Top of Input
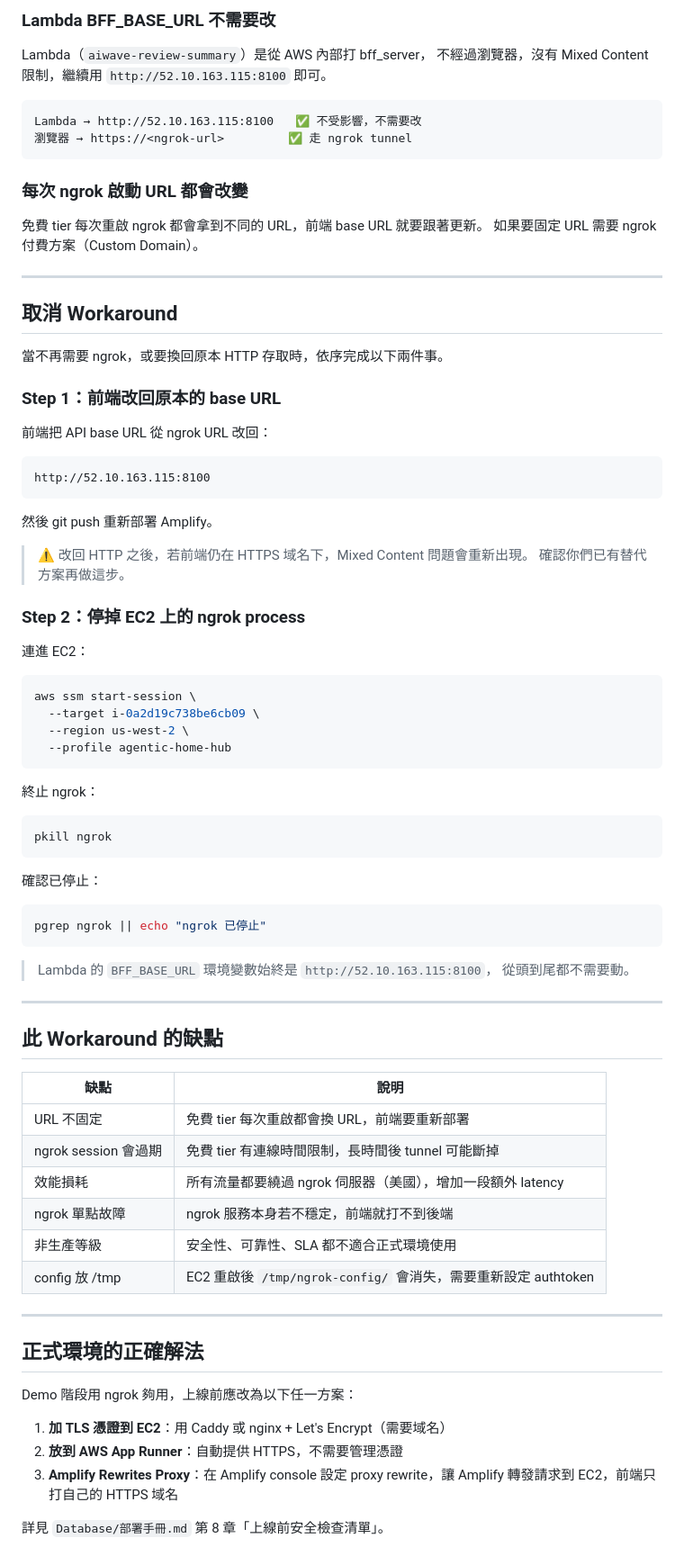
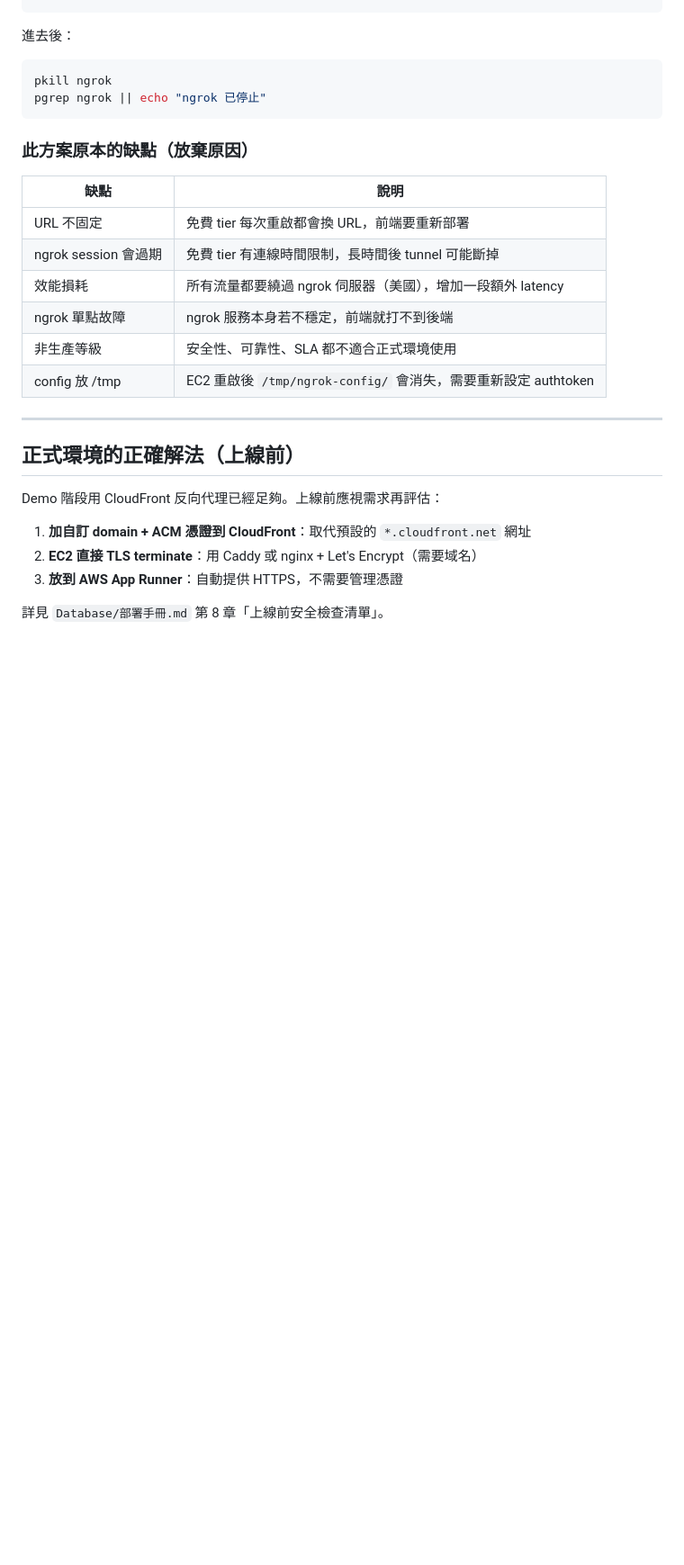
Before and after one commit to TobywithDino/agentic-home-hub, a Markdown page: bff_server/HTTPS_WORKAROUND.md, the part around one of its changes. Shown at 90% size. GitHub-like rendering; blank space fills up the shorter version.

Commit message:
update https workaround

````diff
--- a/bff_server/HTTPS_WORKAROUND.md
+++ b/bff_server/HTTPS_WORKAROUND.md
@@ -126,62 +210,10 @@ https://<ngrok-url>
-### Lambda BFF_BASE_URL 不需要改
-
-Lambda（`aiwave-review-summary`）是從 AWS 內部打 bff_server，
-不經過瀏覽器，沒有 Mixed Content 限制，繼續用 `http://52.10.163.115:8100` 即可。
-
-```
-Lambda → http://52.10.163.115:8100   ✅ 不受影響，不需要改
-瀏覽器 → https://<ngrok-url>         ✅ 走 ngrok tunnel
-```
-
-### 每次 ngrok 啟動 URL 都會改變
-
-免費 tier 每次重啟 ngrok 都會拿到不同的 URL，前端 base URL 就要跟著更新。
-如果要固定 URL 需要 ngrok 付費方案（Custom Domain）。
-
----
-
-## 取消 Workaround
-
-當不再需要 ngrok，或要換回原本 HTTP 存取時，依序完成以下兩件事。
-
-### Step 1：前端改回原本的 base URL
-
-前端把 API base URL 從 ngrok URL 改回：
-```
-http://52.10.163.115:8100
-```
-
-然後 git push 重新部署 Amplify。
-
-> ⚠️ 改回 HTTP 之後，若前端仍在 HTTPS 域名下，Mixed Content 問題會重新出現。
-> 確認你們已有替代方案再做這步。
-
-### Step 2：停掉 EC2 上的 ngrok process
-
-連進 EC2：
-```bash
-aws ssm start-session \
-  --target i-0a2d19c738be6cb09 \
-  --region us-west-2 \
-  --profile agentic-home-hub
-```
-
-終止 ngrok：
+進去後：
 ```bash
 pkill ngrok
-```
-
-確認已停止：
-```bash
 pgrep ngrok || echo "ngrok 已停止"
 ```
 
-> Lambda 的 `BFF_BASE_URL` 環境變數始終是 `http://52.10.163.115:8100`，
-> 從頭到尾都不需要動。
-
----
-
-## 此 Workaround 的缺點
+### 此方案原本的缺點（放棄原因）
 
 | 缺點 | 說明 |
 |---|---|
@@ -194,12 +226,12 @@ pgrep ngrok || echo "ngrok 已停止"
 
 ---
 
-## 正式環境的正確解法
+## 正式環境的正確解法（上線前）
 
-Demo 階段用 ngrok 夠用，上線前應改為以下任一方案：
+Demo 階段用 CloudFront 反向代理已經足夠。上線前應視需求再評估：
 
-1. **加 TLS 憑證到 EC2**：用 Caddy 或 nginx + Let's Encrypt（需要域名）
-2. **放到 AWS App Runner**：自動提供 HTTPS，不需要管理憑證
-3. **Amplify Rewrites Proxy**：在 Amplify console 設定 proxy rewrite，讓 Amplify 轉發請求到 EC2，前端只打自己的 HTTPS 域名
+1. **加自訂 domain + ACM 憑證到 CloudFront**：取代預設的 `*.cloudfront.net` 網址
+2. **EC2 直接 TLS terminate**：用 Caddy 或 nginx + Let's Encrypt（需要域名）
+3. **放到 AWS App Runner**：自動提供 HTTPS，不需要管理憑證
 
 詳見 `Database/部署手冊.md` 第 8 章「上線前安全檢查清單」。
````
Also changed, not shown: other parts of bff_server/HTTPS_WORKAROUND.md (+161 -77 lines).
Bottom of Input
Exercise: For each line of the data that has the word "Demo", report that line.

Task result:
-Demo 階段用 ngrok 夠用，上線前應改為以下任一方案：
+Demo 階段用 CloudFront 反向代理已經足夠。上線前應視需求再評估：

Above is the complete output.